to restore and maintain the Huntington Lighthouse.
Steve Eckers, a loyal volunteer, starts our tour inside the stairwell.
Outside, solar collectors are positioned to supply the electrical power,
stored in batteries.
The next level was accessed by a steep metal ladder, which was why we were advised to wear flat shoes, when we registered for the trip.

The actual lamp at the top of the lighthouse has a carousel arrangement for its light bulbs.  Its lens is made not from glass, but a plastic which focuses the light.
Here Steve Eckers shows us one of the light bulbs.  As one bulb fails, the carousel rotates to the next back-up bulb.

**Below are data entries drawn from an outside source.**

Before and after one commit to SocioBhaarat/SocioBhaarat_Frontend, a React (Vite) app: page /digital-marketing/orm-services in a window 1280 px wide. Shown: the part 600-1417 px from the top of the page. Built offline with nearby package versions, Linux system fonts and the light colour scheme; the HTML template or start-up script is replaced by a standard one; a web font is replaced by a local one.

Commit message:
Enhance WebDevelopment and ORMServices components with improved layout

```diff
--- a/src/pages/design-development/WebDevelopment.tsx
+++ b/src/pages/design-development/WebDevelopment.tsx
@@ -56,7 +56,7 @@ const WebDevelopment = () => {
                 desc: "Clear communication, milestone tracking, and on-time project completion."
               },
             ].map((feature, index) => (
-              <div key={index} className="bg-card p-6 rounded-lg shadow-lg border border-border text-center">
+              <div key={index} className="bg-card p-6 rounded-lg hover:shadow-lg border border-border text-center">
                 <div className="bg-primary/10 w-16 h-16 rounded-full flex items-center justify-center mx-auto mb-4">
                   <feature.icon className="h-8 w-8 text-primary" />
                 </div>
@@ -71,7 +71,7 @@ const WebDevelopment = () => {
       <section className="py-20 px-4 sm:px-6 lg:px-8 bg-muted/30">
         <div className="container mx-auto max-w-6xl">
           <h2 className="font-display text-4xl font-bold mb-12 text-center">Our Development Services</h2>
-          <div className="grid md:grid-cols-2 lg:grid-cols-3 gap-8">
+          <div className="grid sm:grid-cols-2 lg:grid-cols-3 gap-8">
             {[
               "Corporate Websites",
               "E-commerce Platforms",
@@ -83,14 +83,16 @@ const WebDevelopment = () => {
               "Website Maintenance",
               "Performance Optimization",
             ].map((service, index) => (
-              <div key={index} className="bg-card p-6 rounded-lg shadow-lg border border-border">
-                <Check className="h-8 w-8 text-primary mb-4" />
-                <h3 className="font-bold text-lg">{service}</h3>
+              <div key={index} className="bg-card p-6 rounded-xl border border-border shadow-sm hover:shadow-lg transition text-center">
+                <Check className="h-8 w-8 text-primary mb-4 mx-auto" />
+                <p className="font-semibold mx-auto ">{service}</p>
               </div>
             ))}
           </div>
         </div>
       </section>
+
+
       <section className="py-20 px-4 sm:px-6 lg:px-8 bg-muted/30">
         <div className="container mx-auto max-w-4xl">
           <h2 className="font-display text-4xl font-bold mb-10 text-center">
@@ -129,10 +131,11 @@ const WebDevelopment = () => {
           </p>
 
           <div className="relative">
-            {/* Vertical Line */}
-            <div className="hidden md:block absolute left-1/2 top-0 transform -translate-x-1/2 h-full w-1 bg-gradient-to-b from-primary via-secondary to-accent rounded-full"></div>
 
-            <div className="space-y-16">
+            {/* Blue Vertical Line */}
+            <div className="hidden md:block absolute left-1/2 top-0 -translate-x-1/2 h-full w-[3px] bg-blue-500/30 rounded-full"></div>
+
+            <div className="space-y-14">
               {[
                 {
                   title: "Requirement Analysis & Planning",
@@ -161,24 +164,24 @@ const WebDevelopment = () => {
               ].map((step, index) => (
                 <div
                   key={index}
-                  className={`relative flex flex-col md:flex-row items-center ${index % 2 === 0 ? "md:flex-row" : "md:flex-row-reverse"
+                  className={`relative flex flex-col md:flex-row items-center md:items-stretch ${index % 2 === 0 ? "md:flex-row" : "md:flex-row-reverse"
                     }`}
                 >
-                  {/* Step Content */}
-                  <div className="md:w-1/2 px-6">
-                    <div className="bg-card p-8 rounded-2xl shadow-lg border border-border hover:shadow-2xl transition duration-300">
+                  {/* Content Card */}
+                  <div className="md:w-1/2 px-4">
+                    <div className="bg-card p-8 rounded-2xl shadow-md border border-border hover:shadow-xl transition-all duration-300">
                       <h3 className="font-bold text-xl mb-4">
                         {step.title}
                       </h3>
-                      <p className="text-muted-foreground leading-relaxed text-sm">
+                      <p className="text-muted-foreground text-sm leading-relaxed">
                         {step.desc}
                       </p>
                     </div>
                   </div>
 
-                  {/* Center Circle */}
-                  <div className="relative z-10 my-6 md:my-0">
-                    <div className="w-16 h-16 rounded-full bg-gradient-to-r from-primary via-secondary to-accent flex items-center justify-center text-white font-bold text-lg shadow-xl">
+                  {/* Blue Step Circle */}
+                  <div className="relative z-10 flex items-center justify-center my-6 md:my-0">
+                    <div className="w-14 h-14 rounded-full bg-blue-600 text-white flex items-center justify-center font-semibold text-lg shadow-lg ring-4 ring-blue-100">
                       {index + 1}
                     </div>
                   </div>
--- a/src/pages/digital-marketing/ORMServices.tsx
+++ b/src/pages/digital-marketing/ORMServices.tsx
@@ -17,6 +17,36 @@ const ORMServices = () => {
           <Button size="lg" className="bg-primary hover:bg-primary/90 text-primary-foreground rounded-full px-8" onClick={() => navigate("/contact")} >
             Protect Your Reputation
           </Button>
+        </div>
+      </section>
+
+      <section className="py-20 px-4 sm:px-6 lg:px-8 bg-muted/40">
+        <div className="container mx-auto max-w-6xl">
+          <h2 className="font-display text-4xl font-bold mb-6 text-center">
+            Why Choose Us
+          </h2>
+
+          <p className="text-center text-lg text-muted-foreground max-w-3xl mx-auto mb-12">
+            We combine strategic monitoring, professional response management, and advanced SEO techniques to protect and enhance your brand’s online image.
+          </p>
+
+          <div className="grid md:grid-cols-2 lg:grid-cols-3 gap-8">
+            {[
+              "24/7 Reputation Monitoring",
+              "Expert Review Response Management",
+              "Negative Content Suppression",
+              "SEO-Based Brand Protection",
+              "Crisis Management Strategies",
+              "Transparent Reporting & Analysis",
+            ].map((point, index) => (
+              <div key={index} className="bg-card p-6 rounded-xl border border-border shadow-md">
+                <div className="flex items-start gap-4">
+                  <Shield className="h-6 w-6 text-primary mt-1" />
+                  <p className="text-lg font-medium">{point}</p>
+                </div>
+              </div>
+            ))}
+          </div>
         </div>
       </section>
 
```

He demonstrates hitting the bell.
The fog horn.
Stairs going down.
Back on the main floor, Sue Eckers gives us some of the history of the lighthouse and its light keepers.
Volunteers have done a fabulous job making the visitors center on this level informative,
and interesting,
displaying historic artifacts,
and architectural elements from the building's restoration.
Looking out the distinctive arched windows.
Toby Kissam, director of the Huntington Historical Society,  stands in front of the nautical chart of the harbor.
It was a perfect late afternoon, and sailboats were in the harbor
waiting for the gun to sound so that they could begin their race.
We said goodbye and thanks to the volunteers, as we made our way back to the shore,
Ospreys nesting in a Coastguard tower,  (which is still in use)
took flight to find food for their large offspring.
Where did she go?
We passed the Coindre Hall boathouse,
Coindre Hall, that's another post.  Thanks goes to Robert Hughes, Town of Huntington's historian, and Claudia Fortunato for arranging the trip and for maintaining the Silas Wood Society,  whose mission is, the preservation, protection, and enhancement, of cultural, natural,  and historical resources.  For information about visiting the Huntington Lighthouse, and supporting this historic local site,  click here.